We passed through another meadow before reaching the Lewis River.
It was hard to believe this was the same river that we’d hiked along when we visited Lower Lewis River Falls in May of 2016.
About a quarter mile from the Lewis River we passed the Divide Camp Trail.
Just beyond the trail junction we passed over a section of the mountain where a washout or avalanche had wiped out a swath of forest at some point where small trees were now regrowing.
Just beyond that was an even larger barren rocky area where we came to Adams Creek.
This proved to be the trickiest crossing of the entire weekend. We chose a spot where it looked like we could rock hop to a small island where a log might get us to the other side relatively dry.
It worked reasonably well and we sallied forth towards the Killen Creek Trail.
About a mile from Adams Creek we passed a shrinking pond.
Another quarter mile brought us to the High Camp Trail which headed toward the mountain.
Shortly beyond that junction we arrived at the Killen Creek Trail.
Although we had toyed with the idea of continuing all the way to Killen Creek it was another .4 miles away and downhill. We had done 22.6 miles the day before and this day was already going to be over 17 miles so we decided to call it good. We figure we can go back someday and start on the Killen Creek Trail and go north on the PCT from the junction.
On the way back the haze began to clear and the passed far enough overhead to greatly improve the views of Mt. Adams.
The massive Adams Glacier really caught our attention.
While we were admiring the mountain, Heather spotted a face in the rocks.
The view of Mt. Adams kept getting clearer and even the view of Mt. Rainier improved somewhat.
One view that didn’t improve was to the SW where yet another smoke plume had arisen. This one we would learn the next day was the East Crater Fire in the Indian Heaven Wilderness.
We stopped again at Riley Creek where we joined a number of PCT thru-hikers cooling off and collecting water. We refilled our packs as well as our 96oz canteen (which was not the most fun thing to haul the 4 miles back to camp).
It was just after 4:30 when we arrived back at Horseshoe Meadow. Mt. Adams appeared to be free of any smoke but just over it’s shoulder to the east the sky looked really smokey.
We ate dinner then sat by our tent and watched as a few wispy clouds passed overhead.
With all the fires around we couldn’t have asked for a better couple of days on the mountain. Those wonderful conditions didn’t make it into Labor Day though.
We woke up at 5:30am and despite it still being dark, we knew that some smoke had moved in based on the smell.
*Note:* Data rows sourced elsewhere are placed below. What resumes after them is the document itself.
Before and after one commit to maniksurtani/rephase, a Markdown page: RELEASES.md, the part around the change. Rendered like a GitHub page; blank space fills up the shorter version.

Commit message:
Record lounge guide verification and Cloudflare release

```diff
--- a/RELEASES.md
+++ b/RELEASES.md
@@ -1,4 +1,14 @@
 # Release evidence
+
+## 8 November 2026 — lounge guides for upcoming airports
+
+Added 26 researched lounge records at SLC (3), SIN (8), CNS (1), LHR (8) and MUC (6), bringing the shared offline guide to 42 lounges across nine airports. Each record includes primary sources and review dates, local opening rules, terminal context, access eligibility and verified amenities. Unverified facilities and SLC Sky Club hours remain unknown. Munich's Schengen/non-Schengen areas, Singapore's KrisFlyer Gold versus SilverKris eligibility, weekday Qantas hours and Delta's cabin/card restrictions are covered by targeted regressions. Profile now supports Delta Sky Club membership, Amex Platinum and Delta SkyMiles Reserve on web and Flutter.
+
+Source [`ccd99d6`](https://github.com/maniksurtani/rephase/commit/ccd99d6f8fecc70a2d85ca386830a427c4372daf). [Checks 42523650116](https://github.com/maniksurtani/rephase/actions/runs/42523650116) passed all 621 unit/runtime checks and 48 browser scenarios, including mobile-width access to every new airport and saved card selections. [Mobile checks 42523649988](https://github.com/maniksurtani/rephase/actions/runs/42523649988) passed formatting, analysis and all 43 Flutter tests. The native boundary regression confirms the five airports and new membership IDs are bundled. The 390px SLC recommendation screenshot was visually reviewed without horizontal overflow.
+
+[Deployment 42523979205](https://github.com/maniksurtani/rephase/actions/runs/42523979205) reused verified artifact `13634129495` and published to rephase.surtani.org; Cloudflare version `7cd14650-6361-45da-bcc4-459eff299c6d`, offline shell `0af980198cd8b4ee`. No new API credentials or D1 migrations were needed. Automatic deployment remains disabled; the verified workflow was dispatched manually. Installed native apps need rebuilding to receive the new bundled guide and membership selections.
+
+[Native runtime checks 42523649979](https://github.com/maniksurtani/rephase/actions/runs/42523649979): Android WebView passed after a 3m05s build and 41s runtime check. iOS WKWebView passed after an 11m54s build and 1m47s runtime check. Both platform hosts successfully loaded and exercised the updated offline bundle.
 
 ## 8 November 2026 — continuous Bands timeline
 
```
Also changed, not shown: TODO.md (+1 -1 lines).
When I got out of the tent and turned on my headlamp it illuminated the ash that was falling like a light snow. As the morning light made seeing a little easier we found that we couldn’t even see Mt. Adams.
As the Sun rose higher we could at least make out the mountains outline through the smoke.
We ate breakfast and packed up then headed south on the PCT.
Overall it was a cool morning but occasional blasts of warmer air hit us. We had started hiking a little before 7am so that helped. We passed a number of thru-hikers on their way north, one of whom told us that the Indian Heaven Wilderness was closed due to a new fire (East Crater).
A red sun came up over Mt. Adams as we made our way back.
The smoke finally lessened a bit when we had gotten back down into unburnt forest.
Near the trailhead we spoke to another thru-hiker who had been evacuated from Cascade Locks due to the Eagle Creek Fire. It was from her that we learned a teenager illegally using fireworks had started the inferno and that at least 140 hikers had been stranded overnight, trapped between the Eagle Creek and Indian Creek Fires.
Given the information we decided to drive back to Salem around Mt. Hood via Highways 35 and 26 thinking that I84 might be closed by the time we were trying to get through. It’s been a tough year out west regarding wildfires. Even though they are a natural part of the forest cycle (unless some moron does something stupid) it’s hard when so many of our favorite places seem to be burning at the same time. We know they will not look like they once did anytime in our lifetimes, but they will recover and in the meantime we will watch as God’s creation heals. Happy Trails!
Flickr: Mt. Adams Wilderness Days 2 & 3